Explore the area on the weekends. What is within driving distance you havent done before? Is there a state park you can pack a picnic? A great restaurant? Rock climbing gym? etc
Post # 7
@lefeymw: Have done the local cinemas a few times already, and the restaurants are no where as good as what I’m used to, guess its all about adapting. I’ll look into different activities, thanks for the ideas. Maybe I’ll do a regular drinks with friends who live closer to me. 🙂
Think I’m also feeling a little envious that my old colleagues keep me up to date on the latest international trip they go on and all the fun stuff they got up to! Definitely need new friends…
Thanks so far, just needed to figure out how to make this work, been feeling so down. I think my friends are sick of hearing how much I miss city life, I went wild on a shopping spree last month when I met up with them, hah!
Post # 8
@blinx81: I moved from the city to a sleepy town for college. The ways I stayed sane were: make scheduled trips to the city. That way – you can get your city fix and have a future trip to look forward to. You will start to find things in sleepy town that are enjoyable… but at least you’ll have regular intervals of the life you miss. It will get easier over time – but it IS a difficult change.
Post # 9
I have the opposite problem. I have been living in an extremely remote location in the middle of the woods for the past 14 years. The nearest neighbor or even dirt road is over 1/2 mile away. The closest place to get gas or milk is 10 miles away. The landowner now wants to develop the property and he turned down our offer to buy. So now we are looking for a new home (and property) to purchase. The idea of living near anybody is totally freaking me out! Like I am used to nude sunbathing and letting the cats run free. I am used to deer, turkeys and bears in my yard. I am NOT used to living around people any more and I totally dread the thought of neighbors!
Post # 10
@blinx81: I am in your exact same situation. My Fiance PREFERS this. I don’t get it! I mean, in terms of kids, sure… I don’t want to pay for Montessori downtown, but my God.
It was a gradual process. I usually seek solace in coffee shops and, recently, college classes. I would look into events, though. It may be time to meet new people – not everyone is going to be yoga-panted moms. 🙂
Post # 11
definitely been there and I moved back. I moved from NY to the DC area into the ‘burbs. I was bored.to.death and I just couldn’t take it so I moved to the the city (DC) and I will probably never move to the ‘burbs again unless it’s absolutely necessary for better schools for my kids or something of that magnitude. Yes, it’s loud, it’s crowded, and more expensive but I love. I moved from a 1100 sq foot apt in the burbs to a 500 sq foot one in the city that was $200 MORE a month and I have never regretted it.
If your guy isn’t against it, move back to the city or at least closer.
Post # 12

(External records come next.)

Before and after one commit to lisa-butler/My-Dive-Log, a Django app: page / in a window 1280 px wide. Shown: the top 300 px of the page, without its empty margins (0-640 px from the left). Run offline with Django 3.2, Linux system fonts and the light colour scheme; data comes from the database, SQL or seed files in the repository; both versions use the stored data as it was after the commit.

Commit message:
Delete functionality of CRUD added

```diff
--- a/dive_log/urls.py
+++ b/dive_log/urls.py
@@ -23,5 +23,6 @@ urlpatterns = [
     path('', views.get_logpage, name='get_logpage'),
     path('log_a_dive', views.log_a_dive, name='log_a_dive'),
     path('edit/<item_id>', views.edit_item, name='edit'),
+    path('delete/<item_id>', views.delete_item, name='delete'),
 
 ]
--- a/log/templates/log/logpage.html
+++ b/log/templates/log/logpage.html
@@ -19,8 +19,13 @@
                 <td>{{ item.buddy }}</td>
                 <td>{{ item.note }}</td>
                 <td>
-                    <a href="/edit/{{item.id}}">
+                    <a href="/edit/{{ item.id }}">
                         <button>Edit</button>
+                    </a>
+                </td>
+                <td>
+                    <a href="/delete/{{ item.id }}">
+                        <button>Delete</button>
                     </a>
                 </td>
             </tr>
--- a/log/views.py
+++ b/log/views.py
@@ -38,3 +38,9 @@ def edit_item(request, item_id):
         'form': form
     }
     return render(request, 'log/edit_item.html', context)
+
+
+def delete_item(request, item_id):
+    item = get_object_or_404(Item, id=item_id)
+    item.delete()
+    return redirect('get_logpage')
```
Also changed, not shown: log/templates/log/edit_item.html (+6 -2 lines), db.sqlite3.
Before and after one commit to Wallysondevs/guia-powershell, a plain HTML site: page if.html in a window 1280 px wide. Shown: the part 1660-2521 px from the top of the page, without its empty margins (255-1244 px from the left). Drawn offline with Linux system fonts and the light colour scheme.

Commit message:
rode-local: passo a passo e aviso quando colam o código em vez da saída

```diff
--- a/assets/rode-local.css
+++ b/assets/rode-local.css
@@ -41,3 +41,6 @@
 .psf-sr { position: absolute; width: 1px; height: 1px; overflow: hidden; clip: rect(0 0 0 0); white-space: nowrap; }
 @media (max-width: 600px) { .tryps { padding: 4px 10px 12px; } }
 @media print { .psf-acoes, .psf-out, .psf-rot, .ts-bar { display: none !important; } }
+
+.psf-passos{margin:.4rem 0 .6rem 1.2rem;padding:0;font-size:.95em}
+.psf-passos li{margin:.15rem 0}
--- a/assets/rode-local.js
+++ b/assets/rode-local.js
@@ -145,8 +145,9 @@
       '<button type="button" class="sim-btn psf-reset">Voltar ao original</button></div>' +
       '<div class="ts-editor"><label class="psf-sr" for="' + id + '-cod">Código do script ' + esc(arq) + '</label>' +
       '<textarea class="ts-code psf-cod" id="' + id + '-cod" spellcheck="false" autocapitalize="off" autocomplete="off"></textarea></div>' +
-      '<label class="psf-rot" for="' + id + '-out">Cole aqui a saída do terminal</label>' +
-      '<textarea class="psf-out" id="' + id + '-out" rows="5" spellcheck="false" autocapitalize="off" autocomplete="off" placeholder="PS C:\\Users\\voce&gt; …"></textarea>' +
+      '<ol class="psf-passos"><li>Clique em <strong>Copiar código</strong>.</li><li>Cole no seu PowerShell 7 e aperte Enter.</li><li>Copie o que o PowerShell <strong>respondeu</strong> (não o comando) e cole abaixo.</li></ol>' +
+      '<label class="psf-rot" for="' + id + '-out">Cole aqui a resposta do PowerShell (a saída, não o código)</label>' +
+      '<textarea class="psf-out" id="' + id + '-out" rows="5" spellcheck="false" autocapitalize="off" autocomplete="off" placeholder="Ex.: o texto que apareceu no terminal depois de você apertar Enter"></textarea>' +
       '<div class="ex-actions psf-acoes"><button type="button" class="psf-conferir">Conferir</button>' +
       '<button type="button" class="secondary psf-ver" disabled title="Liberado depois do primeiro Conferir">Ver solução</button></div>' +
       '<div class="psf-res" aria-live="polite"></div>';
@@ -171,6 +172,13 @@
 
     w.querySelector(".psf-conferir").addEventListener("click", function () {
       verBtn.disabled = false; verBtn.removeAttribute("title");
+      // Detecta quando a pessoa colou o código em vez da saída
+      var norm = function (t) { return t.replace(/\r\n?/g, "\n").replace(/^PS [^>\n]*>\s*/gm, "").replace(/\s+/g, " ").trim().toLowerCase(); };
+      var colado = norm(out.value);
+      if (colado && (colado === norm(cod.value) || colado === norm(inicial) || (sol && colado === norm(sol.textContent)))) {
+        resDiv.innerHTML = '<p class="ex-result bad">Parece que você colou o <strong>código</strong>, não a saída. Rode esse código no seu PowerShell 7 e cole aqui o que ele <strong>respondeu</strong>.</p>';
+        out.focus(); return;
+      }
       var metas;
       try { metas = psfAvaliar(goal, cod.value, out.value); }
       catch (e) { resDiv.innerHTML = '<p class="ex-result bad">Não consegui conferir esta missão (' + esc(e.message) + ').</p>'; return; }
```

Sounds like you need to make the most of your current situation. I second the poster who said you need to reach out to find new friends in your area. It’s really hard to find women who have already settled into the suburban lifestyle (husband, dogs, kids) who make time for friends….you just have to work hard to find women who are like you in the area and initiate fun activities with them. Join a women’s exercise class (hiphop/cardio dance is always good!) and plan weekend girls trips to the city. Good luck!
Post # 13
Why don’t you get your Fiance to compromise and move closer to the city? It sounds really unfair that he got to keep his life the way it was, but you had to give up all this stuff you love. I think having an enjoyable lifestyle in common is really, really important in a marriage!
Also, i’m with you – my soul dies a little bit every time I visit a suburb **shudder**
Post # 14
Go back downtown, I moved to suburbia with my husband and it BLOWS. I don’t want to have kids here (even if the schools are “better”), I don’t want to live here AT ALL. Luckily, with the military I know we’ll move again in a couple years, and I can wait.
Don’t compromise on what makes you happy in your core. If you’re depressed, your relationship won’t be enough to bring you out of it if the setting is really that wrong for you. ( I mean, I’m speaking from my own experience, yours may well be different, but that is all I know.)